All of the entries are to be printed exactly as they appear.

-=-=-=-=-

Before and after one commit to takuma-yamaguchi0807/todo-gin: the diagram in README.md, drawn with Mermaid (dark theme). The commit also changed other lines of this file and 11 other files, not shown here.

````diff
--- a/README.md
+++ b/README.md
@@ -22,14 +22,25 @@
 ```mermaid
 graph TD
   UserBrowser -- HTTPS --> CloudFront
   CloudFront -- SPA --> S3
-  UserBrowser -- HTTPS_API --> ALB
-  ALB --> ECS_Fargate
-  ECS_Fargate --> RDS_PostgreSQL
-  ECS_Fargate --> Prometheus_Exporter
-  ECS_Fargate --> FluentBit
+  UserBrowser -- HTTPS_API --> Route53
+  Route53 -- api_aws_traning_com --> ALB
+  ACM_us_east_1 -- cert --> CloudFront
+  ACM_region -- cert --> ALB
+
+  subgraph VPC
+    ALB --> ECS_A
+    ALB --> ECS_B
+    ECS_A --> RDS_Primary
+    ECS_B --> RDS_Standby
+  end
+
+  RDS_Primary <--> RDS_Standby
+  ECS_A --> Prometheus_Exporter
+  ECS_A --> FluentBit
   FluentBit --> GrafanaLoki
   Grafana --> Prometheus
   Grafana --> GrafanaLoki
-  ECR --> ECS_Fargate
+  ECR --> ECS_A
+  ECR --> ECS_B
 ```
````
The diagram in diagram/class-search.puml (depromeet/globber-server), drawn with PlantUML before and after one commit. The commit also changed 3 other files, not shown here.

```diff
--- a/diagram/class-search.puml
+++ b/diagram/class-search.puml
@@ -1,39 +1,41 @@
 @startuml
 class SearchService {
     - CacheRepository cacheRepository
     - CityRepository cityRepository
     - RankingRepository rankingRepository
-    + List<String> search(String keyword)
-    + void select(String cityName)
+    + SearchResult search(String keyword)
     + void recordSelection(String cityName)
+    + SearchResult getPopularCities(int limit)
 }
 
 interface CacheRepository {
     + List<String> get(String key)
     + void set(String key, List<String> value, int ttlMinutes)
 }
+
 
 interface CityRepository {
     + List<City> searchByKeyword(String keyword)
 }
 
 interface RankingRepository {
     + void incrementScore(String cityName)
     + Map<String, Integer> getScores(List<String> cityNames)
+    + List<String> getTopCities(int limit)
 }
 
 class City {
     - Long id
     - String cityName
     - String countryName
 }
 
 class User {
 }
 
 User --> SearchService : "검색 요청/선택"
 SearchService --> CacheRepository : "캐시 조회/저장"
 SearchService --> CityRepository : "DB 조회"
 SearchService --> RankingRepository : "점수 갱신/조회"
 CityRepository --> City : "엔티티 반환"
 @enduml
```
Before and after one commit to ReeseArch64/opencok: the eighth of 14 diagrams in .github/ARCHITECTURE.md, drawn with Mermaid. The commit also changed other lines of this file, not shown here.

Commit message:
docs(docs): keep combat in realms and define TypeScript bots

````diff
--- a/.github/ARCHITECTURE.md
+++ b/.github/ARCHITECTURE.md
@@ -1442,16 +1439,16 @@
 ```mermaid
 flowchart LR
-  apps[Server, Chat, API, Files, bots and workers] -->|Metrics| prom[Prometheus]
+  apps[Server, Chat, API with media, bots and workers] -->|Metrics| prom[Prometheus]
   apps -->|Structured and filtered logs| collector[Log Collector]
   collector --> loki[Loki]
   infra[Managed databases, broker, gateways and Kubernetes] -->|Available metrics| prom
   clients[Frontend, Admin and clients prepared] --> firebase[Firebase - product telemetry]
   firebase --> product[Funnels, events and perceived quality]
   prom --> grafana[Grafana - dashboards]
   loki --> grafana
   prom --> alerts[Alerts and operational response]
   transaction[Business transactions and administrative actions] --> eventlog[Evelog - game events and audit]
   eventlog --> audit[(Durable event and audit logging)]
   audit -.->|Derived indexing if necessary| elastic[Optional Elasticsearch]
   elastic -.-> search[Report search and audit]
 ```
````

-=-=-=-=-

WORKED SOLUTION:
Before and after one commit to takuma-yamaguchi0807/todo-gin: the diagram in README.md, drawn with Mermaid (dark theme). The commit also changed other lines of this file and 11 other files, not shown here.

````diff
--- a/README.md
+++ b/README.md
@@ -22,14 +22,25 @@
 ```mermaid
 graph TD
   UserBrowser -- HTTPS --> CloudFront
   CloudFront -- SPA --> S3
-  UserBrowser -- HTTPS_API --> ALB
-  ALB --> ECS_Fargate
-  ECS_Fargate --> RDS_PostgreSQL
-  ECS_Fargate --> Prometheus_Exporter
-  ECS_Fargate --> FluentBit
+  UserBrowser -- HTTPS_API --> Route53
+  Route53 -- api_aws_traning_com --> ALB
+  ACM_us_east_1 -- cert --> CloudFront
+  ACM_region -- cert --> ALB
+
+  subgraph VPC
+    ALB --> ECS_A
+    ALB --> ECS_B
+    ECS_A --> RDS_Primary
+    ECS_B --> RDS_Standby
+  end
+
+  RDS_Primary <--> RDS_Standby
+  ECS_A --> Prometheus_Exporter
+  ECS_A --> FluentBit
   FluentBit --> GrafanaLoki
   Grafana --> Prometheus
   Grafana --> GrafanaLoki
-  ECR --> ECS_Fargate
+  ECR --> ECS_A
+  ECR --> ECS_B
 ```
````
The diagram in diagram/class-search.puml (depromeet/globber-server), drawn with PlantUML before and after one commit. The commit also changed 3 other files, not shown here.

```diff
--- a/diagram/class-search.puml
+++ b/diagram/class-search.puml
@@ -1,39 +1,41 @@
 @startuml
 class SearchService {
     - CacheRepository cacheRepository
     - CityRepository cityRepository
     - RankingRepository rankingRepository
-    + List<String> search(String keyword)
-    + void select(String cityName)
+    + SearchResult search(String keyword)
     + void recordSelection(String cityName)
+    + SearchResult getPopularCities(int limit)
 }
 
 interface CacheRepository {
     + List<String> get(String key)
     + void set(String key, List<String> value, int ttlMinutes)
 }
+
 
 interface CityRepository {
     + List<City> searchByKeyword(String keyword)
 }
 
 interface RankingRepository {
     + void incrementScore(String cityName)
     + Map<String, Integer> getScores(List<String> cityNames)
+    + List<String> getTopCities(int limit)
 }
 
 class City {
     - Long id
     - String cityName
     - String countryName
 }
 
 class User {
 }
 
 User --> SearchService : "검색 요청/선택"
 SearchService --> CacheRepository : "캐시 조회/저장"
 SearchService --> CityRepository : "DB 조회"
 SearchService --> RankingRepository : "점수 갱신/조회"
 CityRepository --> City : "엔티티 반환"
 @enduml
```
Before and after one commit to ReeseArch64/opencok: the eighth of 14 diagrams in .github/ARCHITECTURE.md, drawn with Mermaid. The commit also changed other lines of this file, not shown here.

Commit message:
docs(docs): keep combat in realms and define TypeScript bots

````diff
--- a/.github/ARCHITECTURE.md
+++ b/.github/ARCHITECTURE.md
@@ -1442,16 +1439,16 @@
 ```mermaid
 flowchart LR
-  apps[Server, Chat, API, Files, bots and workers] -->|Metrics| prom[Prometheus]
+  apps[Server, Chat, API with media, bots and workers] -->|Metrics| prom[Prometheus]
   apps -->|Structured and filtered logs| collector[Log Collector]
   collector --> loki[Loki]
   infra[Managed databases, broker, gateways and Kubernetes] -->|Available metrics| prom
   clients[Frontend, Admin and clients prepared] --> firebase[Firebase - product telemetry]
   firebase --> product[Funnels, events and perceived quality]
   prom --> grafana[Grafana - dashboards]
   loki --> grafana
   prom --> alerts[Alerts and operational response]
   transaction[Business transactions and administrative actions] --> eventlog[Evelog - game events and audit]
   eventlog --> audit[(Durable event and audit logging)]
   audit -.->|Derived indexing if necessary| elastic[Optional Elasticsearch]
   elastic -.-> search[Report search and audit]
 ```
````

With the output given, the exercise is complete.